Version difference data:

BEGIN

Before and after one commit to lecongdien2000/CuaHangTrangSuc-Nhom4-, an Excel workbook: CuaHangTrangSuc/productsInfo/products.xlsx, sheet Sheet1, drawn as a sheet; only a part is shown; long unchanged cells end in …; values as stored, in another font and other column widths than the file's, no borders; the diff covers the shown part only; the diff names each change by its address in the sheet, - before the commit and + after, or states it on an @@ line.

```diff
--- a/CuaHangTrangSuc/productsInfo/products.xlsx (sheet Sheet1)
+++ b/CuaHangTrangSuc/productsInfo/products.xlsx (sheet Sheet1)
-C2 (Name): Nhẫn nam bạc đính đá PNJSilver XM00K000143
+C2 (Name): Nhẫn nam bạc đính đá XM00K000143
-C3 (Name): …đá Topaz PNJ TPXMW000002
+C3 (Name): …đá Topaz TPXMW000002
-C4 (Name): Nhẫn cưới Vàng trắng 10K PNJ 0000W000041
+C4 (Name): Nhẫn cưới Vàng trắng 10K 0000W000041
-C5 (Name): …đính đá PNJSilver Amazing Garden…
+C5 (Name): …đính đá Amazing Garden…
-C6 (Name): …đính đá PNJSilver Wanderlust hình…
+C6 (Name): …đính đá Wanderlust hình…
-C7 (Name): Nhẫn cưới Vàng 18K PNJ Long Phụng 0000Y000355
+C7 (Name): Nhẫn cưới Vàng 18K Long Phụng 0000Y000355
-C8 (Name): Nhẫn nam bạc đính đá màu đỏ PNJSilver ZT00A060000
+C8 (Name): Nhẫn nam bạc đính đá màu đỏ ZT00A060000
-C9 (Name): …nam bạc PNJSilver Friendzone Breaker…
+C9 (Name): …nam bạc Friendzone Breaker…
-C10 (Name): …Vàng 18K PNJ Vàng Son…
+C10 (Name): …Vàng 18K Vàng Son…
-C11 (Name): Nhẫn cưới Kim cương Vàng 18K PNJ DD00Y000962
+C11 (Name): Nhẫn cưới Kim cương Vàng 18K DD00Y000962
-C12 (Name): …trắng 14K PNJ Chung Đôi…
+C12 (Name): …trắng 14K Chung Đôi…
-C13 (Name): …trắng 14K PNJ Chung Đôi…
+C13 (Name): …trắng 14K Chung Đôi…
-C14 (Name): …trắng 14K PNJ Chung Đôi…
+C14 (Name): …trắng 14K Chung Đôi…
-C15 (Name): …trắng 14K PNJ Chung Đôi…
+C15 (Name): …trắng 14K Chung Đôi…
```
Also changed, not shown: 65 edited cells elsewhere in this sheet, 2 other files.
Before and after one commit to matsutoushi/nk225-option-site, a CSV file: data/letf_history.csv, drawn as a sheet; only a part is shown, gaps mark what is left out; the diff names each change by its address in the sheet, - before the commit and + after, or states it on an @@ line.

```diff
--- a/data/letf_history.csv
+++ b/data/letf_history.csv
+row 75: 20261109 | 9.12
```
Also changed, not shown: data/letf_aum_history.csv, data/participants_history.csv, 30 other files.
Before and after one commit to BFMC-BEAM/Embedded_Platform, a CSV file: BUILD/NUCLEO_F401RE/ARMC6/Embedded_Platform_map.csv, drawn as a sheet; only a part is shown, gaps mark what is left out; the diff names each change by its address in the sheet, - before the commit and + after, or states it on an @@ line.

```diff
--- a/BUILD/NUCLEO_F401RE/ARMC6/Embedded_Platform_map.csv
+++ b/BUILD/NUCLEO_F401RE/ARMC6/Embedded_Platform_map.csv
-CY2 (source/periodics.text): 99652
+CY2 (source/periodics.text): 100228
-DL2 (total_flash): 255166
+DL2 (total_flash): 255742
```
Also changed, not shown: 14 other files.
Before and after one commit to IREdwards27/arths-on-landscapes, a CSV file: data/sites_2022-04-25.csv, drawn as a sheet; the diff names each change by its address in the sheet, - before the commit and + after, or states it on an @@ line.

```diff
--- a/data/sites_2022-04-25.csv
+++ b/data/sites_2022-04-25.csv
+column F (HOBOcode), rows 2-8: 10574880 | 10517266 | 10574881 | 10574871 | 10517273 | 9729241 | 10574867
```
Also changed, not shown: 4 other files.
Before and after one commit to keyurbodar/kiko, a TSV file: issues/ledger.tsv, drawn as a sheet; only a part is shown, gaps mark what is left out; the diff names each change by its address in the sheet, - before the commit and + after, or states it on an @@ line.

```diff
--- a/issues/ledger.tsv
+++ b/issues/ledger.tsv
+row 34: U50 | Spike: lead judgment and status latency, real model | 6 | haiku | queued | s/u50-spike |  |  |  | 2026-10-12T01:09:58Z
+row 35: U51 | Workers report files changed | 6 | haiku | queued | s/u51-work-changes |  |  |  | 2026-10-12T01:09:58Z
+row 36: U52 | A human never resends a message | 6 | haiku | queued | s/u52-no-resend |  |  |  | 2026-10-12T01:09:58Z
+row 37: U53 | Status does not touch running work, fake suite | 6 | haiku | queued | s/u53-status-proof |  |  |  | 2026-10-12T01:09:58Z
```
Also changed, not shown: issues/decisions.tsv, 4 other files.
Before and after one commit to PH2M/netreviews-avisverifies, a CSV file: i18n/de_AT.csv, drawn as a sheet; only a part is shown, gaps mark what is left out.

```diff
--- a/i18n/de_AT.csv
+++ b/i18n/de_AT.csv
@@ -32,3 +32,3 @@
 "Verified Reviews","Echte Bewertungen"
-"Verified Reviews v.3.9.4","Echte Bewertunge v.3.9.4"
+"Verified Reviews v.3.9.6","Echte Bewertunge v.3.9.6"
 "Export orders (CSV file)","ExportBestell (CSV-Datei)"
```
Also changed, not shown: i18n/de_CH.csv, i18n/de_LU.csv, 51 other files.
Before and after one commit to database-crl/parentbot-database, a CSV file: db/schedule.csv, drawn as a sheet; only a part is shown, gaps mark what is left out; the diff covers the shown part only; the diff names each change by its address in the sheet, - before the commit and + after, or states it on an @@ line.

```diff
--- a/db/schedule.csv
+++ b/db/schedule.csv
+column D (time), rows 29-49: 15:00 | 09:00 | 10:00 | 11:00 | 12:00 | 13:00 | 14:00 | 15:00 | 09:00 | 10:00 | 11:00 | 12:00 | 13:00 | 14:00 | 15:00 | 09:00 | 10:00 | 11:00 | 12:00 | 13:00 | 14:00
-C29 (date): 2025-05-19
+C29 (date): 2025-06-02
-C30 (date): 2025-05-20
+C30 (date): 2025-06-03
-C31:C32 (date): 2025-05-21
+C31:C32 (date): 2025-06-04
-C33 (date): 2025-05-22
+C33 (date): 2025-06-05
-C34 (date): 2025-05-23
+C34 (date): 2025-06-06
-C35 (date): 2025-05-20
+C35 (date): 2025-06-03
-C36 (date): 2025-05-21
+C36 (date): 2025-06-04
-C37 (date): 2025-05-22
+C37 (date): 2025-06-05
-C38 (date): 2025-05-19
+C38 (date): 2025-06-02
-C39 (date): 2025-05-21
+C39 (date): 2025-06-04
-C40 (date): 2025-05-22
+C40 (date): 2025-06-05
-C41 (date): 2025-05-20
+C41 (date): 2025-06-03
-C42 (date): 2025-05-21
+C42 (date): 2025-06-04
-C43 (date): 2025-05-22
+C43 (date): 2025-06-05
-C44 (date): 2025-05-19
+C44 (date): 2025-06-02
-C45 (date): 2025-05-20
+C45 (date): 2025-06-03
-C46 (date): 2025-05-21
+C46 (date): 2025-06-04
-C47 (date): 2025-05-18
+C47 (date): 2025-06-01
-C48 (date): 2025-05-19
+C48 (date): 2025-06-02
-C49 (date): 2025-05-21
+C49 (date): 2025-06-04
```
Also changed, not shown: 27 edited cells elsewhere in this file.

END

List, from the entries above, every line in which the word "PNJSilver" shows up.

-C2 (Name): Nhẫn nam bạc đính đá PNJSilver XM00K000143
-C5 (Name): …đính đá PNJSilver Amazing Garden…
-C6 (Name): …đính đá PNJSilver Wanderlust hình…
-C8 (Name): Nhẫn nam bạc đính đá màu đỏ PNJSilver ZT00A060000
-C9 (Name): …nam bạc PNJSilver Friendzone Breaker…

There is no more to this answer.